    Dismiss Notice
Dismiss Notice
Join Physics Forums Today!
The friendliest, high quality science and math community on the planet! Everyone who loves science is here!

Homework Help: Modeling a vibrating string

  1. Apr 28, 2010 #1
    1. The problem statement, all variables and given/known data

    hi im reading Guenther & Lee, "partial differential equations of mathematical physics and integral equations" on the
    first chapter second section i think, on "Small vibrations of an elastic string" they give this argument:
    1. consider a string of x length L, the string is assumed to be a continuum and tied to posts at [itex] x=0[/itex]
    and [itex] x=L[/itex]. a continuous density function, [itex] \rho [/itex], with its integral over any segment of the
    string gives the mass of the segment. the string is perfectly elastic, vibrations are very small.
    2. an axis perpendicular to the x axis is constructed at [itex] x=0[/itex] , the equilibrium position of the string
    is the horizontal segment [itex] 0 \leq x \leq L [/itex] . the position of a given point which was at x during equilibrium
    will be [itex] u(x,t) [/itex] at time t. if time is kept constant the function gives the shape of the string at that instant.
    3. the function [itex] \rho_0 (x) [/itex] denotes the density at equilibrium, and [itex] \rho (x,t) [/itex] at time t.
    as the string stretches the density will change; if we focus on an arbitrary interval between [itex] x=x_1 [/itex] &
    [itex] x=x_2 [/itex] along the string we find that the mass m in this interval satisfies:
    [tex] \int_{x_1}^{x_2} \rho_0 (x) dx = \int^{x_2}_{x_1} \rho (x,t) [ 1 + u^{2}_{x} (x,t) ]^{\frac{1}{2}} dx [/tex]
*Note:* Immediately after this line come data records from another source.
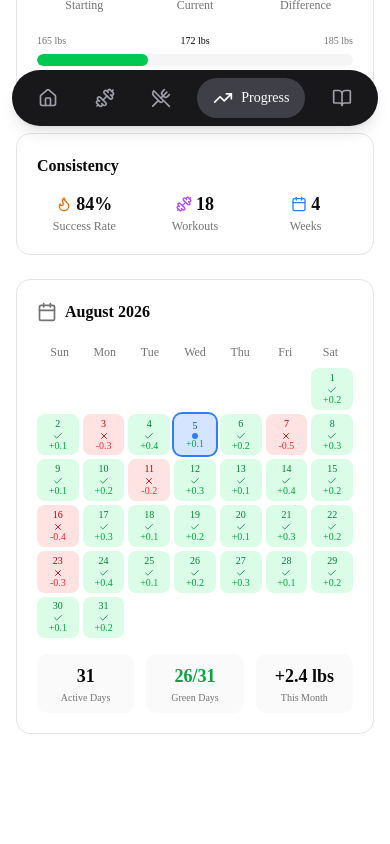
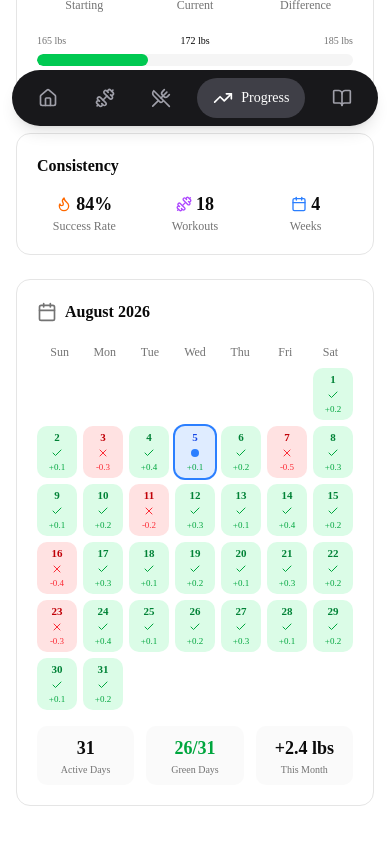
Before and after one commit to Logan1905/ascend-web-app, a Next.js app: page /progress in a window 390 px wide. Shown: the part 702-1546 px from the top of the page. Built offline with nearby package versions, Linux system fonts and the light colour scheme; no server answers.

Commit message:
fix: improve progress calendar spacing and readability on mobile

```diff
--- a/src/app/progress/page.tsx
+++ b/src/app/progress/page.tsx
@@ -368,9 +368,9 @@ export default function ProgressPage() {
         </div>
 
         {/* Calendar grid */}
-        <div className="grid grid-cols-7 gap-1">
+        <div className="grid grid-cols-7 gap-1.5">
           {Array.from({ length: firstDayOfWeek }).map((_, i) => (
-            <div key={`empty-${i}`} className="aspect-square" />
+            <div key={`empty-${i}`} />
           ))}
           {Array.from({ length: daysInMonth }).map((_, i) => {
             const day = i + 1;
@@ -383,30 +383,55 @@ export default function ProgressPage() {
             return (
               <div
                 key={day}
-                className={`flex aspect-square flex-col items-center justify-center gap-0 rounded-md text-[10px] font-medium ${
+                className={`flex flex-col items-center justify-between rounded-lg px-1 py-1.5 sm:py-2 ${
                   isToday
-                    ? "bg-blue-500/20 text-blue-700 ring-2 ring-blue-500 dark:text-blue-300"
+                    ? "bg-blue-500/15 ring-2 ring-blue-500"
                     : dayData?.status === "green"
-                      ? "bg-green-100 text-green-700 dark:bg-green-900/30 dark:text-green-400"
+                      ? "bg-green-100 dark:bg-green-900/30"
                       : dayData?.status === "red"
-                        ? "bg-red-100 text-red-700 dark:bg-red-900/30 dark:text-red-400"
-                        : "text-muted-foreground"
+                        ? "bg-red-100 dark:bg-red-900/30"
+                        : "bg-muted/30"
                 }`}
               >
-                <span className="leading-none">{day}</span>
-                {isToday ? (
-                  <div className="mt-0.5 size-1.5 rounded-full bg-blue-500" />
-                ) : dayData?.status === "green" ? (
-                  <Check className="mt-0.5 size-2.5" />
-                ) : dayData?.status === "red" ? (
-                  <X className="mt-0.5 size-2.5" />
-                ) : null}
-                {wChange !== null && (
+                {/* Day number */}
+                <span
+                  className={`text-[11px] leading-none font-semibold ${
+                    isToday
+                      ? "text-blue-700 dark:text-blue-300"
+                      : dayData?.status === "green"
+                        ? "text-green-700 dark:text-green-400"
+                        : dayData?.status === "red"
+                          ? "text-red-700 dark:text-red-400"
+                          : "text-muted-foreground"
+                  }`}
+                >
+                  {day}
+                </span>
+
+                {/* Status icon */}
+                <div className="my-1">
+                  {isToday ? (
+                    <div className="size-2 rounded-full bg-blue-500" />
+                  ) : dayData?.status === "green" ? (
+                    <Check className="size-3 text-green-600 dark:text-green-400" />
+                  ) : dayData?.status === "red" ? (
+                    <X className="size-3 text-red-500 dark:text-red-400" />
+                  ) : (
+                    <div className="size-3" />
+                  )}
+                </div>
+
+                {/* Weight change */}
+                {wChange !== null ? (
                   <span
-                    className={`leading-none ${(dayData?.weightChange ?? 0) >= 0 ? "text-green-600 dark:text-green-400" : "text-red-500 dark:text-red-400"}`}
+                    className={`text-[9px] leading-none font-medium ${(dayData?.weightChange ?? 0) >= 0 ? "text-green-600 dark:text-green-400" : "text-red-500 dark:text-red-400"}`}
                   >
                     {(dayData?.weightChange ?? 0) >= 0 ? "+" : ""}
                     {wChange}
+                  </span>
+                ) : (
+                  <span className="text-[9px] leading-none text-transparent">
+                    —
                   </span>
                 )}
               </div>
```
    this last expression has me stumped, it seems to me like he pulled it right from under his sleeve, why would the mass satisfy that
    expression? i think the squared term is a partial derivative with respect to x imho.

    2. Relevant equations

    3. The attempt at a solution
    Last edited: Apr 28, 2010
  2. jcsd
Share this great discussion with others via Reddit, Google+, Twitter, or Facebook

Can you offer guidance or do you also need help?
Draft saved Draft deleted